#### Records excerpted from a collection
==============================

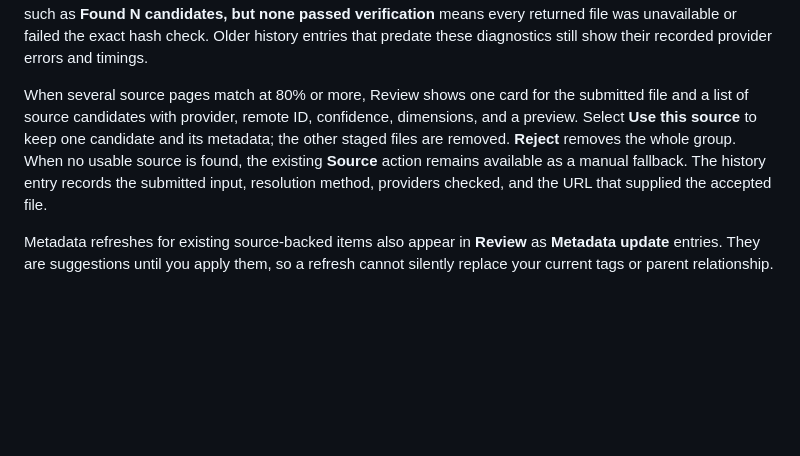
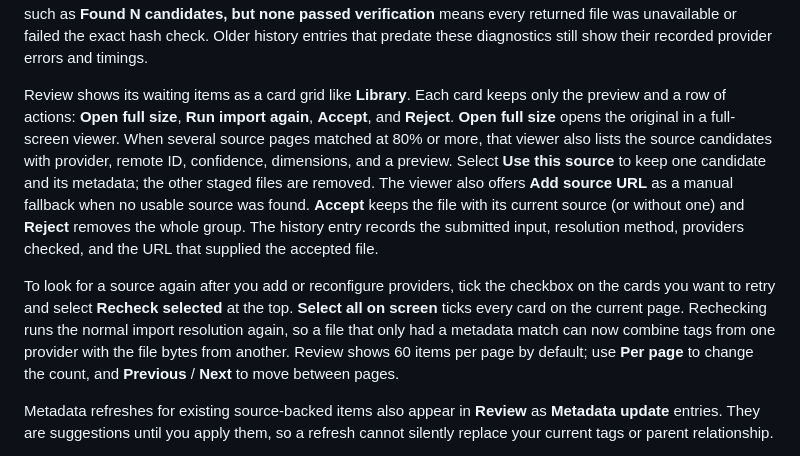
Before and after one commit to iban27830/jiffle, a Markdown page: README.md, the part around the change. GitHub-like rendering; blank space fills up the shorter version.

Commit message:
docs: describe the Review card grid and recheck

```diff
--- a/README.md
+++ b/README.md
@@ -212,13 +212,25 @@ verification** means every returned file was unavailable or failed the exact
 hash check. Older history entries that predate these diagnostics still show
 their recorded provider errors and timings.
 
-When several source pages match at 80% or more, Review shows one card for the
-submitted file and a list of source candidates with provider, remote ID, confidence,
-dimensions, and a preview. Select **Use this source** to keep one candidate and its
-metadata; the other staged files are removed. **Reject** removes the whole group.
-When no usable source is found, the existing **Source** action remains available as
-a manual fallback. The history entry records the submitted input, resolution method,
-providers checked, and the URL that supplied the accepted file.
+Review shows its waiting items as a card grid like **Library**. Each card keeps only
+the preview and a row of actions: **Open full size**, **Run import again**, **Accept**,
+and **Reject**. **Open full size** opens the original in a full-screen viewer. When
+several source pages matched at 80% or more, that viewer also lists the source
+candidates with provider, remote ID, confidence, dimensions, and a preview. Select
+**Use this source** to keep one candidate and its metadata; the other staged files
+are removed. The viewer also offers **Add source URL** as a manual fallback when no
+usable source was found. **Accept** keeps the file with its current source (or without
+one) and **Reject** removes the whole group. The history entry records the submitted
+input, resolution method, providers checked, and the URL that supplied the accepted
+file.
+
+To look for a source again after you add or reconfigure providers, tick the checkbox
+on the cards you want to retry and select **Recheck selected** at the top. **Select all
+on screen** ticks every card on the current page. Rechecking runs the normal import
+resolution again, so a file that only had a metadata match can now combine tags from
+one provider with the file bytes from another. Review shows 60 items per page by
+default; use **Per page** to change the count, and **Previous** / **Next** to move
+between pages.
 
 Metadata refreshes for existing source-backed items also appear in **Review** as **Metadata update** entries. They are suggestions until you apply them, so a refresh cannot silently replace your current tags or parent relationship.
 
```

==============================

#### Task item
Restating the data word for word is the task, and pictures are to be omitted.

#### Expected output
Before and after one commit to iban27830/jiffle, a Markdown page: README.md, the part around the change. GitHub-like rendering; blank space fills up the shorter version.

Commit message:
docs: describe the Review card grid and recheck

```diff
--- a/README.md
+++ b/README.md
@@ -212,13 +212,25 @@ verification** means every returned file was unavailable or failed the exact
 hash check. Older history entries that predate these diagnostics still show
 their recorded provider errors and timings.
 
-When several source pages match at 80% or more, Review shows one card for the
-submitted file and a list of source candidates with provider, remote ID, confidence,
-dimensions, and a preview. Select **Use this source** to keep one candidate and its
-metadata; the other staged files are removed. **Reject** removes the whole group.
-When no usable source is found, the existing **Source** action remains available as
-a manual fallback. The history entry records the submitted input, resolution method,
-providers checked, and the URL that supplied the accepted file.
+Review shows its waiting items as a card grid like **Library**. Each card keeps only
+the preview and a row of actions: **Open full size**, **Run import again**, **Accept**,
+and **Reject**. **Open full size** opens the original in a full-screen viewer. When
+several source pages matched at 80% or more, that viewer also lists the source
+candidates with provider, remote ID, confidence, dimensions, and a preview. Select
+**Use this source** to keep one candidate and its metadata; the other staged files
+are removed. The viewer also offers **Add source URL** as a manual fallback when no
+usable source was found. **Accept** keeps the file with its current source (or without
+one) and **Reject** removes the whole group. The history entry records the submitted
+input, resolution method, providers checked, and the URL that supplied the accepted
+file.
+
+To look for a source again after you add or reconfigure providers, tick the checkbox
+on the cards you want to retry and select **Recheck selected** at the top. **Select all
+on screen** ticks every card on the current page. Rechecking runs the normal import
+resolution again, so a file that only had a metadata match can now combine tags from
+one provider with the file bytes from another. Review shows 60 items per page by
+default; use **Per page** to change the count, and **Previous** / **Next** to move
+between pages.
 
 Metadata refreshes for existing source-backed items also appear in **Review** as **Metadata update** entries. They are suggestions until you apply them, so a refresh cannot silently replace your current tags or parent relationship.
 
```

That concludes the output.